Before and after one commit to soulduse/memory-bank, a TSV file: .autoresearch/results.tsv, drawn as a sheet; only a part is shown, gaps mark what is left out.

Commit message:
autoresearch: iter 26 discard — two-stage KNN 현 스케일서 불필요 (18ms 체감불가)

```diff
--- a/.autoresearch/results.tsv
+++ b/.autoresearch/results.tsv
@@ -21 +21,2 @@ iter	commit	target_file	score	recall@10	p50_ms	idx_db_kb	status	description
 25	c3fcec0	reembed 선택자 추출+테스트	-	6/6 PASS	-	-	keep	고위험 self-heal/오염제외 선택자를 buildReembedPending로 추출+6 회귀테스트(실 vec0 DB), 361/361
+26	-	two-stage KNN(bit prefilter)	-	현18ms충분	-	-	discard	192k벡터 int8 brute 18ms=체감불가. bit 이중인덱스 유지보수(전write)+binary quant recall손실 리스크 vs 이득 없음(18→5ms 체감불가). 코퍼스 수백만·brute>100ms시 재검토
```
====
Every record needs to be written out again, exactly as it was given.

Before and after one commit to soulduse/memory-bank, a TSV file: .autoresearch/results.tsv, drawn as a sheet; only a part is shown, gaps mark what is left out.

Commit message:
autoresearch: iter 26 discard — two-stage KNN 현 스케일서 불필요 (18ms 체감불가)

```diff
--- a/.autoresearch/results.tsv
+++ b/.autoresearch/results.tsv
@@ -21 +21,2 @@ iter	commit	target_file	score	recall@10	p50_ms	idx_db_kb	status	description
 25	c3fcec0	reembed 선택자 추출+테스트	-	6/6 PASS	-	-	keep	고위험 self-heal/오염제외 선택자를 buildReembedPending로 추출+6 회귀테스트(실 vec0 DB), 361/361
+26	-	two-stage KNN(bit prefilter)	-	현18ms충분	-	-	discard	192k벡터 int8 brute 18ms=체감불가. bit 이중인덱스 유지보수(전write)+binary quant recall손실 리스크 vs 이득 없음(18→5ms 체감불가). 코퍼스 수백만·brute>100ms시 재검토
```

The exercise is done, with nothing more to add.